HOW TO COMPLETE THIS TASK
Copy each line below word for word and drop every image.

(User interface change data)
--- START ---
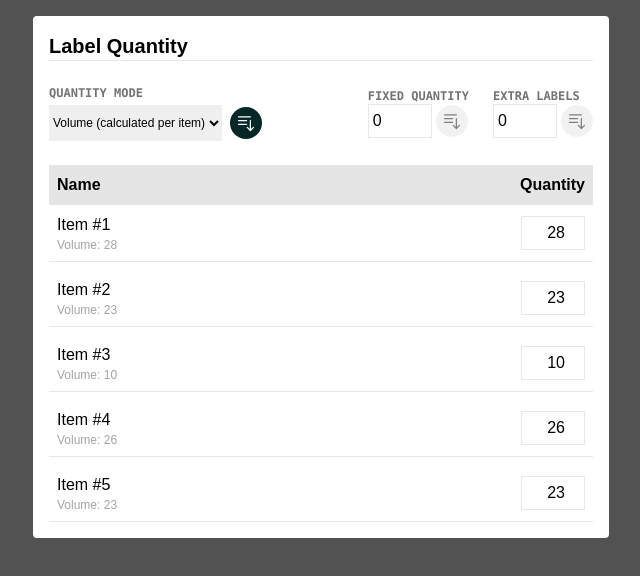
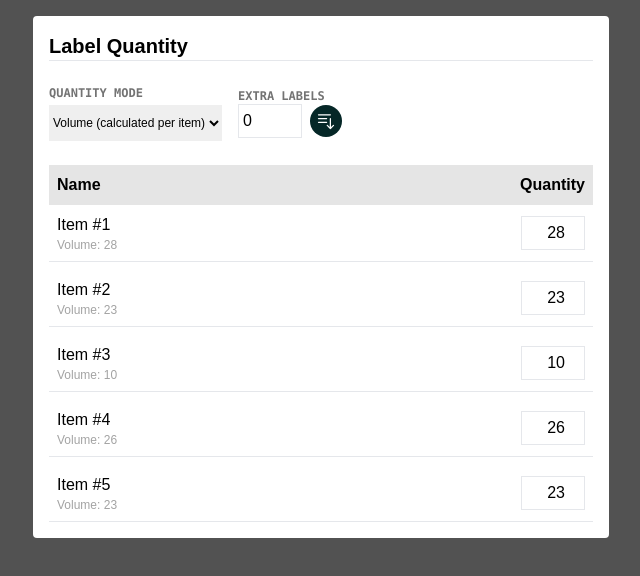
Before and after one commit to galley-solutions/poc-print-label-quantity, a React (Vite) app: page / in a window 1280 px wide. Shown: the top 576 px of the page, without its empty margins (319-959 px from the left). Built offline with nearby package versions, Linux system fonts and the light colour scheme.

Commit message:
feat: simplify

```diff
--- a/src/app/app.tsx
+++ b/src/app/app.tsx
@@ -7,7 +7,7 @@ type Item = {
   volume: number;
 };
 
-type Mode = null | "volume" | "headcount";
+type Mode = null | "volume" | "headcount" | "fixed";
 
 function random(min: number, max: number): number {
   return Math.round(Math.random() * (max - min) + min);
@@ -26,7 +26,6 @@ function App() {
 
   const [mode, setMode] = useState<Mode>("volume");
   const [quantity, setQuantity] = useState(0);
-  const [extra, setExtra] = useState(0);
 
   function generateValues() {
     return items.reduce(
@@ -43,31 +42,19 @@ function App() {
   function applyQuantity() {
     const next = { ...values };
 
-    for (const id in next) {
-      next[id] = quantity;
+    for (const item of items) {
+      let value = quantity;
+
+      if (mode === "volume") {
+        value = item.volume + quantity;
+      } else if (mode === "headcount") {
+        value = HEADCOUNT + quantity;
+      }
+
+      next[item.id] = value;
     }
 
     setValues(next);
-    setQuantity(0);
-    setMode(null);
-  }
-
-  function applyExtra() {
-    const next = { ...values };
-
-    for (const id in next) {
-      next[id] = next[id] + extra;
-    }
-
-    setValues(next);
-    setExtra(0);
-    setMode(null);
-  }
-
-  function applyMode() {
-    if (mode) {
-      setValues(generateValues);
-    }
   }
 
   return (
@@ -78,17 +65,12 @@ function App() {
           <hr />
         </div>
 
-        <div className="grid grid-cols-[1fr_auto_auto] gap-6 items-center">
-          <QuantityMode
-            headcount={HEADCOUNT}
-            mode={mode}
-            onChange={setMode}
-            onConfirm={applyMode}
-          />
+        <div className="flex gap-4 items-center">
+          <QuantityMode headcount={HEADCOUNT} mode={mode} onChange={setMode} />
 
           <div>
-            <Label>Fixed Quantity</Label>
-            <div className="flex gap-1 items-center">
+            <Label>{mode === "fixed" ? "Quantity" : "Extra Labels"}</Label>
+            <div className="flex gap-2 items-center">
               <input
                 className="border p-1 w-16"
                 type="number"
@@ -96,10 +78,14 @@ function App() {
                 onChange={(e) => setQuantity(e.target.valueAsNumber)}
               />
 
-              <ApplyButton disabled={!quantity} onClick={applyQuantity} />
+              <ApplyButton
+                disabled={mode === "fixed" && !quantity}
+                onClick={applyQuantity}
+              />
             </div>
           </div>
 
+          {/*
             <div>
               <Label>Extra Labels</Label>
               <div className="flex gap-1 items-center">
@@ -113,6 +99,7 @@ function App() {
                 <ApplyButton disabled={!extra} onClick={applyExtra} />
               </div>
             </div>
+          */}
         </div>
 
         <div>
@@ -188,7 +175,7 @@ function QuantityMode({
   mode: Mode;
   headcount: number;
   onChange: (mode: Mode) => void;
-  onConfirm: () => void;
+  onConfirm?: () => void;
 }) {
   return (
     <div className="text-xs flex flex-col items-start gap-1">
@@ -201,11 +188,12 @@ function QuantityMode({
           onChange={(e) => onChange(e.target.value as Mode)}
         >
           <option value=""></option>
+          <option value="fixed">Fixed Quantity</option>
           <option value="volume">Volume (calculated per item)</option>
           <option value="headcount">Headcount ({headcount})</option>
         </select>
 
-        <ApplyButton disabled={!mode} onClick={onConfirm} />
+        {onConfirm && <ApplyButton disabled={!mode} onClick={onConfirm} />}
       </div>
 
       {/*
```
Lines whose indentation alone changed are shown as unchanged.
--- END ---
SOLUTION TO THIS TASK
Before and after one commit to galley-solutions/poc-print-label-quantity, a React (Vite) app: page / in a window 1280 px wide. Shown: the top 576 px of the page, without its empty margins (319-959 px from the left). Built offline with nearby package versions, Linux system fonts and the light colour scheme.

Commit message:
feat: simplify

```diff
--- a/src/app/app.tsx
+++ b/src/app/app.tsx
@@ -7,7 +7,7 @@ type Item = {
   volume: number;
 };
 
-type Mode = null | "volume" | "headcount";
+type Mode = null | "volume" | "headcount" | "fixed";
 
 function random(min: number, max: number): number {
   return Math.round(Math.random() * (max - min) + min);
@@ -26,7 +26,6 @@ function App() {
 
   const [mode, setMode] = useState<Mode>("volume");
   const [quantity, setQuantity] = useState(0);
-  const [extra, setExtra] = useState(0);
 
   function generateValues() {
     return items.reduce(
@@ -43,31 +42,19 @@ function App() {
   function applyQuantity() {
     const next = { ...values };
 
-    for (const id in next) {
-      next[id] = quantity;
+    for (const item of items) {
+      let value = quantity;
+
+      if (mode === "volume") {
+        value = item.volume + quantity;
+      } else if (mode === "headcount") {
+        value = HEADCOUNT + quantity;
+      }
+
+      next[item.id] = value;
     }
 
     setValues(next);
-    setQuantity(0);
-    setMode(null);
-  }
-
-  function applyExtra() {
-    const next = { ...values };
-
-    for (const id in next) {
-      next[id] = next[id] + extra;
-    }
-
-    setValues(next);
-    setExtra(0);
-    setMode(null);
-  }
-
-  function applyMode() {
-    if (mode) {
-      setValues(generateValues);
-    }
   }
 
   return (
@@ -78,17 +65,12 @@ function App() {
           <hr />
         </div>
 
-        <div className="grid grid-cols-[1fr_auto_auto] gap-6 items-center">
-          <QuantityMode
-            headcount={HEADCOUNT}
-            mode={mode}
-            onChange={setMode}
-            onConfirm={applyMode}
-          />
+        <div className="flex gap-4 items-center">
+          <QuantityMode headcount={HEADCOUNT} mode={mode} onChange={setMode} />
 
           <div>
-            <Label>Fixed Quantity</Label>
-            <div className="flex gap-1 items-center">
+            <Label>{mode === "fixed" ? "Quantity" : "Extra Labels"}</Label>
+            <div className="flex gap-2 items-center">
               <input
                 className="border p-1 w-16"
                 type="number"
@@ -96,10 +78,14 @@ function App() {
                 onChange={(e) => setQuantity(e.target.valueAsNumber)}
               />
 
-              <ApplyButton disabled={!quantity} onClick={applyQuantity} />
+              <ApplyButton
+                disabled={mode === "fixed" && !quantity}
+                onClick={applyQuantity}
+              />
             </div>
           </div>
 
+          {/*
             <div>
               <Label>Extra Labels</Label>
               <div className="flex gap-1 items-center">
@@ -113,6 +99,7 @@ function App() {
                 <ApplyButton disabled={!extra} onClick={applyExtra} />
               </div>
             </div>
+          */}
         </div>
 
         <div>
@@ -188,7 +175,7 @@ function QuantityMode({
   mode: Mode;
   headcount: number;
   onChange: (mode: Mode) => void;
-  onConfirm: () => void;
+  onConfirm?: () => void;
 }) {
   return (
     <div className="text-xs flex flex-col items-start gap-1">
@@ -201,11 +188,12 @@ function QuantityMode({
           onChange={(e) => onChange(e.target.value as Mode)}
         >
           <option value=""></option>
+          <option value="fixed">Fixed Quantity</option>
           <option value="volume">Volume (calculated per item)</option>
           <option value="headcount">Headcount ({headcount})</option>
         </select>
 
-        <ApplyButton disabled={!mode} onClick={onConfirm} />
+        {onConfirm && <ApplyButton disabled={!mode} onClick={onConfirm} />}
       </div>
 
       {/*
```
Lines whose indentation alone changed are shown as unchanged.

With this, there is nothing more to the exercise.